- Opening Delimiter -
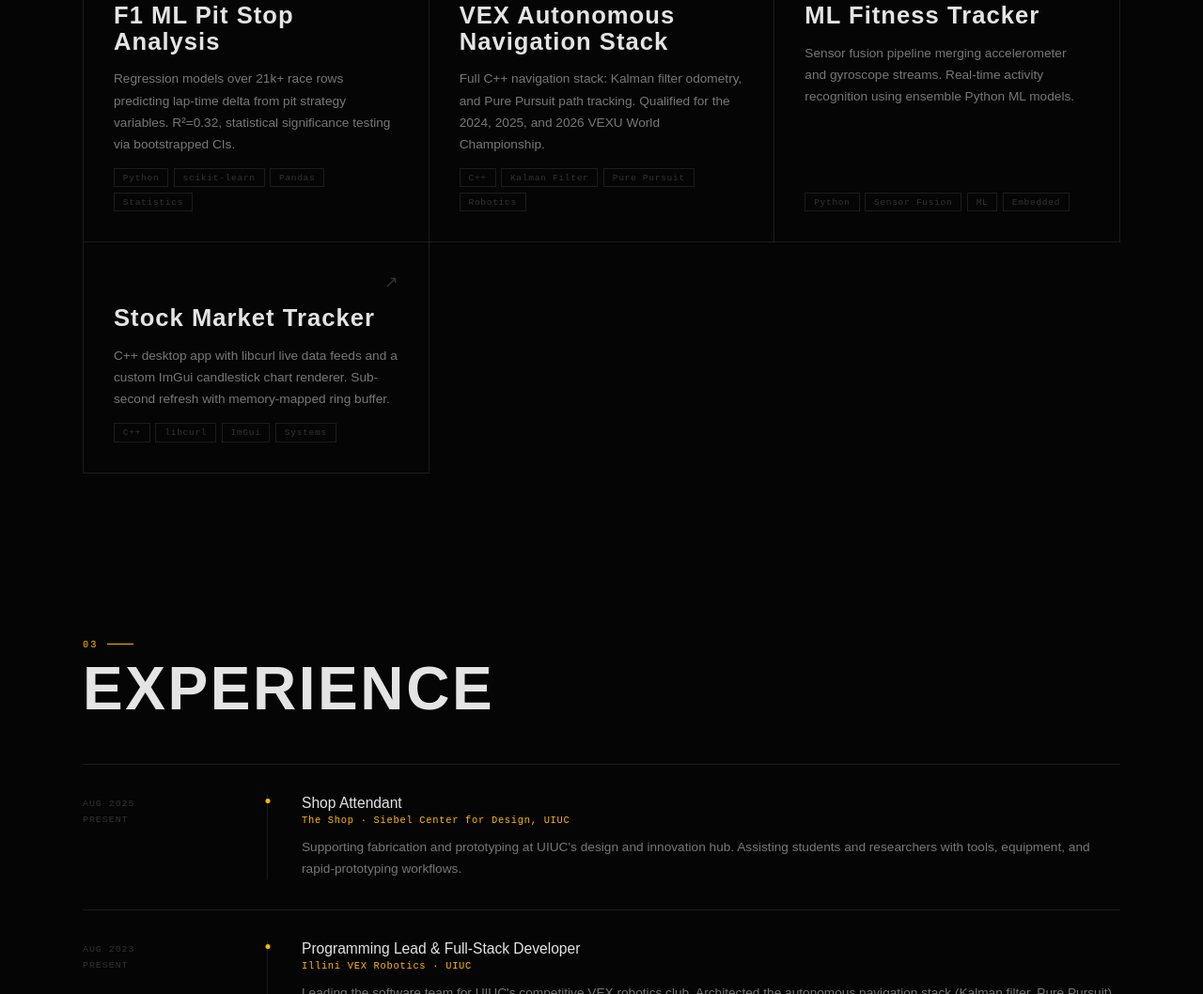
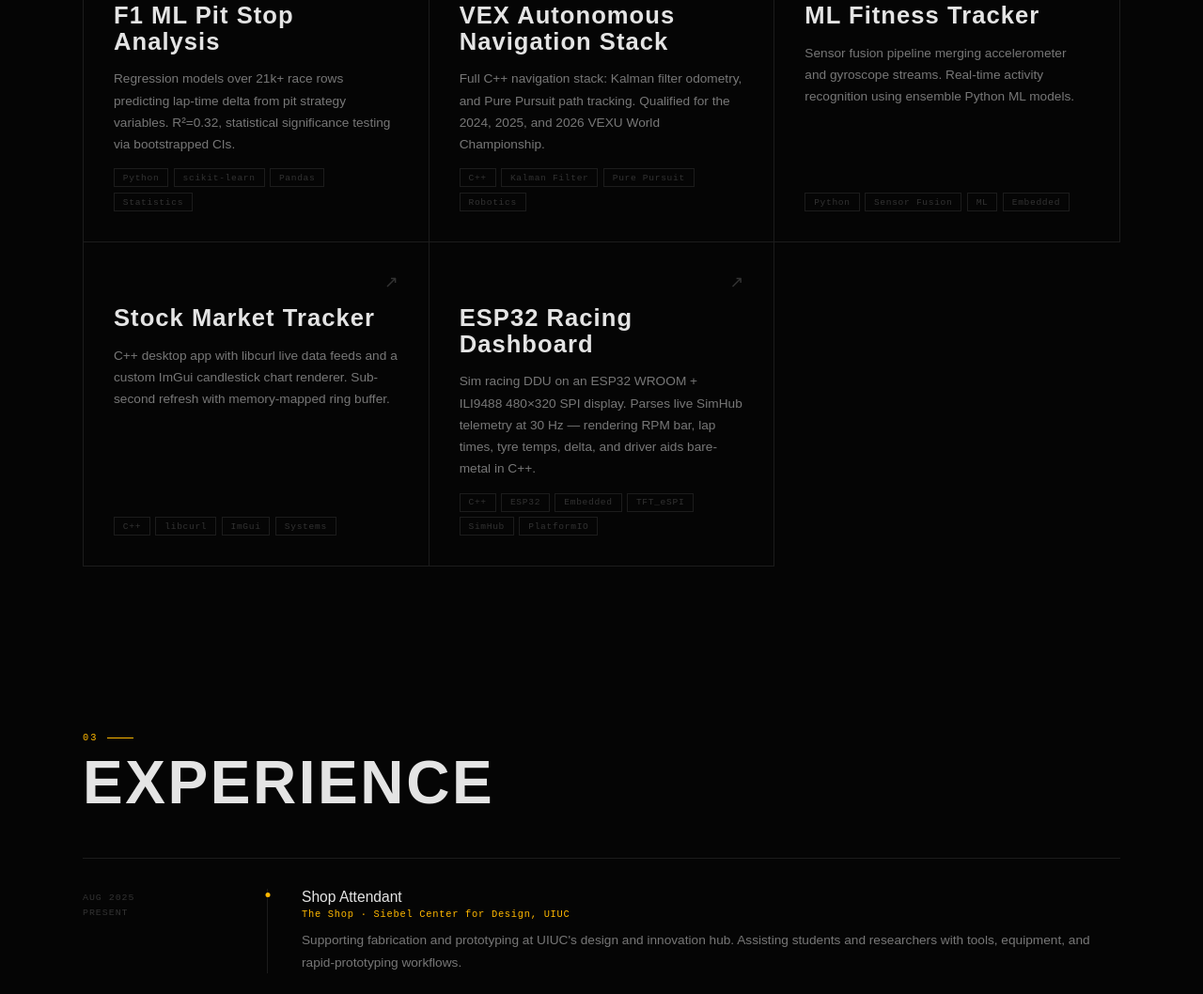
Before and after one commit to v3rac1ty/portfolio, a plain HTML site: page index.html in a window 1280 px wide. Shown: the part 2148-3206 px from the top of the page at 94% size. Drawn offline with nearby package versions, Linux system fonts and the light colour scheme.

Commit message:
Add ESP32 Racing Dashboard project details and documentation

```diff
--- a/index.html
+++ b/index.html
@@ -631,6 +631,27 @@ section{padding:clamp(5rem,11vh,8rem) 0}
           <span class="tag">libcurl</span>
           <span class="tag">ImGui</span>
           <span class="tag">Systems</span>
+        </div>
+      </article>
+
+      <!-- Project -->
+      <article class="project-card"
+               data-slug="esp32-racing-dashboard"
+               data-github="https://github.com/v3rac1ty"
+               tabindex="0" role="button" aria-label="Open ESP32 Racing Dashboard project">
+        <div class="project-card__top">
+          <span></span>
+          <span class="project-card__arrow" aria-hidden="true">↗</span>
+        </div>
+        <h3 class="project-card__title">ESP32 Racing Dashboard</h3>
+        <p class="project-card__desc">Sim racing DDU on an ESP32 WROOM + ILI9488 480×320 SPI display. Parses live SimHub telemetry at 30 Hz — rendering RPM bar, lap times, tyre temps, delta, and driver aids bare-metal in C++.</p>
+        <div class="project-card__tags">
+          <span class="tag">C++</span>
+          <span class="tag">ESP32</span>
+          <span class="tag">Embedded</span>
+          <span class="tag">TFT_eSPI</span>
+          <span class="tag">SimHub</span>
+          <span class="tag">PlatformIO</span>
         </div>
       </article>
 
```
Also changed, not shown: 1 other file.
- Closing Delimiter -
> **Problem**: Take every line of the material that contains the word "html", and copy it.

> **Reply to the task**:
Before and after one commit to v3rac1ty/portfolio, a plain HTML site: page index.html in a window 1280 px wide. Shown: the part 2148-3206 px from the top of the page at 94% size. Drawn offline with nearby package versions, Linux system fonts and the light colour scheme.
--- a/index.html
+++ b/index.html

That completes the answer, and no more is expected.